Start of Block
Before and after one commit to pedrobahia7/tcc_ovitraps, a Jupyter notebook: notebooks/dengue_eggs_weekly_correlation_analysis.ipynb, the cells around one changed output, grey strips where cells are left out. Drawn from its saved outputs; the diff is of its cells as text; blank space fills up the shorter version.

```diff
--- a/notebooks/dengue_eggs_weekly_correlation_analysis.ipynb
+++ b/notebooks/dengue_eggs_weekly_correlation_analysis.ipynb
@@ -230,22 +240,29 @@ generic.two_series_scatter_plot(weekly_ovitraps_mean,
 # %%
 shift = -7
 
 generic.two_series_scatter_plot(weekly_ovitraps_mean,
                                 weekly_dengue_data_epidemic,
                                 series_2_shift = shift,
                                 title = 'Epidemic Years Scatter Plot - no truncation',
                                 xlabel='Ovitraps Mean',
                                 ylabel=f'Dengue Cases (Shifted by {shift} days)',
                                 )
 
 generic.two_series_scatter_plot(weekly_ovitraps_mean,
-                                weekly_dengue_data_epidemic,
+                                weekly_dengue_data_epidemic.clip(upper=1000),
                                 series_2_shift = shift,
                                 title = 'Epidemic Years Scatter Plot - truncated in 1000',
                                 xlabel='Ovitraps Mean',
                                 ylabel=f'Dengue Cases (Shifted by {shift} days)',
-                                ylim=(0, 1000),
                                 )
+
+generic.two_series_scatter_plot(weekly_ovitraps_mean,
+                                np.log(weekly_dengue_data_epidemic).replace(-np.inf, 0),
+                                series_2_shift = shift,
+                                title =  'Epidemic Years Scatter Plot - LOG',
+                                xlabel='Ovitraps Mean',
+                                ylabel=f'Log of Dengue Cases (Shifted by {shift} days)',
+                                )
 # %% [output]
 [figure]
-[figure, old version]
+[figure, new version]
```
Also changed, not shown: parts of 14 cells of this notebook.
End of Block
#### [WORK REQUEST]
A bare number is the whole answer: how many lines in the listing hold the string "cells".

#### [RESULT BELOW]
2